RGS-IBG Annual Conference, London: 29 August – 1 September 2017
Sponsor: Food Geographies Working Group
Convenors: Jonas House (University of Sheffield) & Alexandra Sexton (King’s College London)
The ‘new cultural geographies of food’ (Friedberg, 2003) have yielded fruitful theoretical and methodological engagements with the complicated matter of food, but relatively little work has engaged with the cultural geographies of new food in particular.
‘New’ foods are multifaceted: they could include those which, although established in particular places, are newly introduced elsewhere; they could be repositioned or remodelled versions of foods that are either relatively familiar or culturally unusual (e.g. the examples of avocado and insects respectively in the UK); or they could be in a sense completely new, having arisen out of the culinary application of recent biotechnological developments (e.g. cultured meat). New foods may arise, inter alia, as a ‘sustainability fix’, a corollary of capitalist expansion, or as a result of migration.
We seek papers which explore themes related to the cultural geographies of new food, broadly conceived. Contributions may be theoretical, empirical, and/or methodological. Potential topics may include (but are not limited to):
– How cultural, geographic, political-economic and other factors are mobilised in order to position foods as ‘new’, or new foods as edible
– The contingencies and co-dependencies affecting the production, distribution and consumption of new foods
– Questions of power and capital in relation to new foods
– The social consequences of efforts to introduce new foods
– The materialities and geographies of new foods
– Public acceptance of new foods or food technologies
– The biopolitics of new foods
– The (in)applicability of existing theoretical engagements with food to the study of new foods
– ‘Creation myths’ associated with new foods
– Interrogation of what it means for food to be ‘new’
– Methodological issues relating to the geographical study of new foods
Friedberg, S. (2003). Not all sweetness and light: new cultural geographies of food.

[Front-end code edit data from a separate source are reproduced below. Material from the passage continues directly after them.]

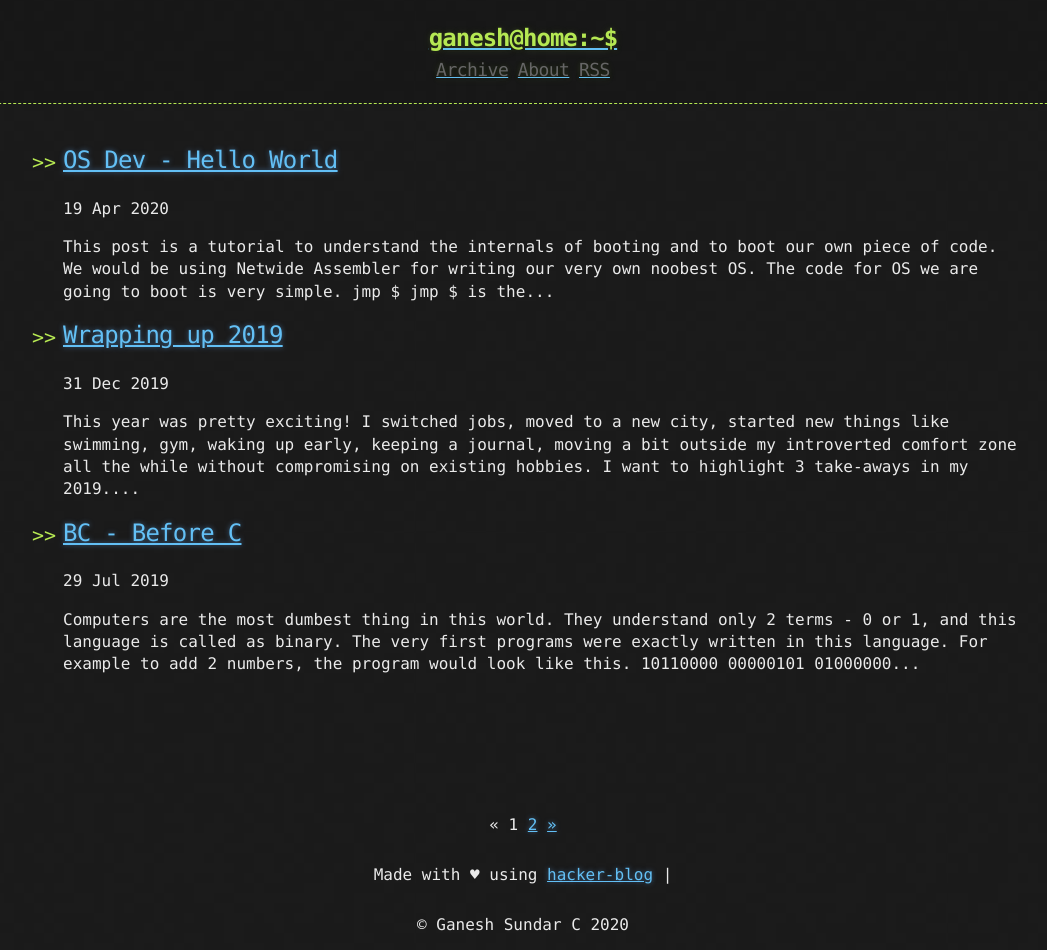
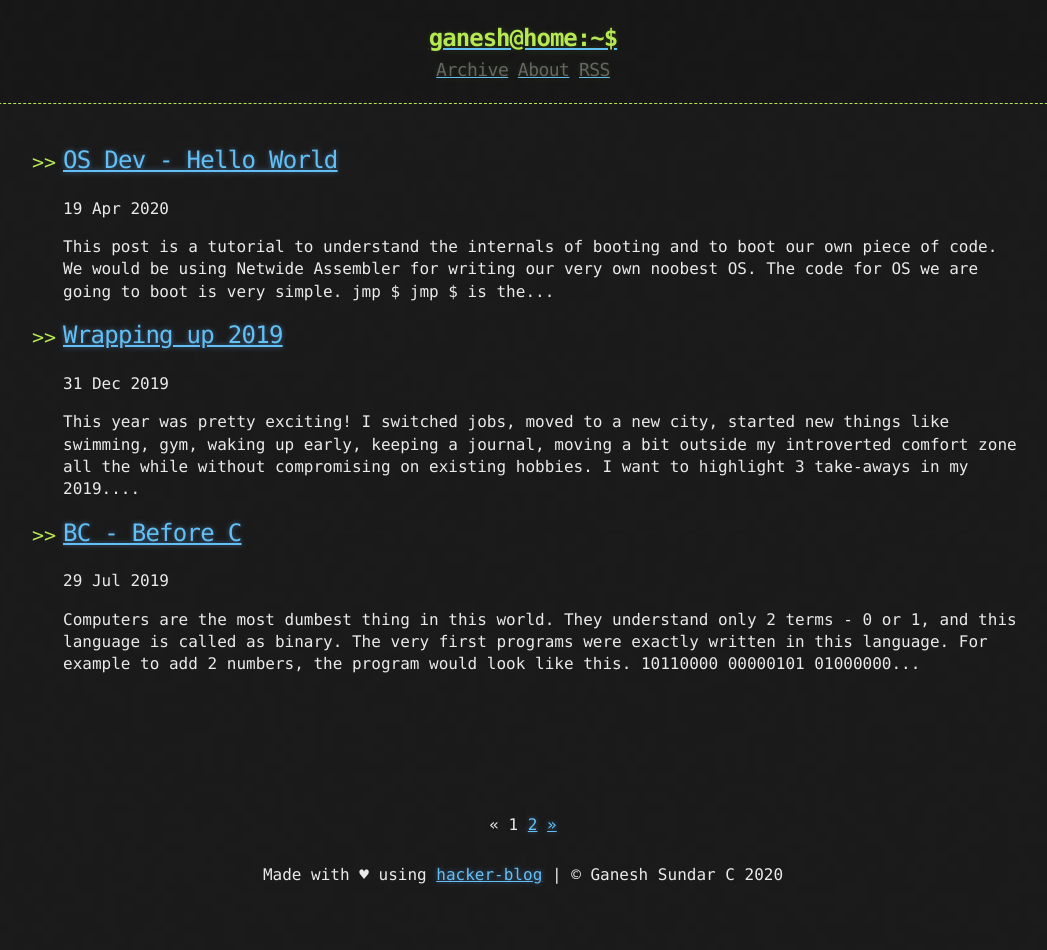
Before and after one commit to obfusu/jekyll-blog-backup, a Jekyll site: the page built from index.html, in a window 1280 px wide. Shown: the whole page, without its empty margins (117-1164 px from the left). Built offline with Jekyll 4.4.1, drawn with Linux system fonts in a browser that asks for light colours; the list of posts is cut into pages by our own code; after the commit the page ends 900 px from its top, so only the background shows below that.

Commit message:
make inline-block

```diff
--- a/_includes/footer.html
+++ b/_includes/footer.html
@@ -3,5 +3,5 @@
   <br class="visible-sm">
   <span class="visible-lg"> | </span>
   {% capture currentyear %}{{ 'now' | date: "%Y" }}{% endcapture %}
-  <span style="display: block"> &copy; {{ site.owner}} {{ currentyear }} </span>
+  <span style="display: inline-block"> &copy; {{ site.owner}} {{ currentyear }} </span>
 </footer>
```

Social and Cultural Geography (4)1, 3-6.
Session format: 4-5 presentations of 15-20 minutes, depending on submissions.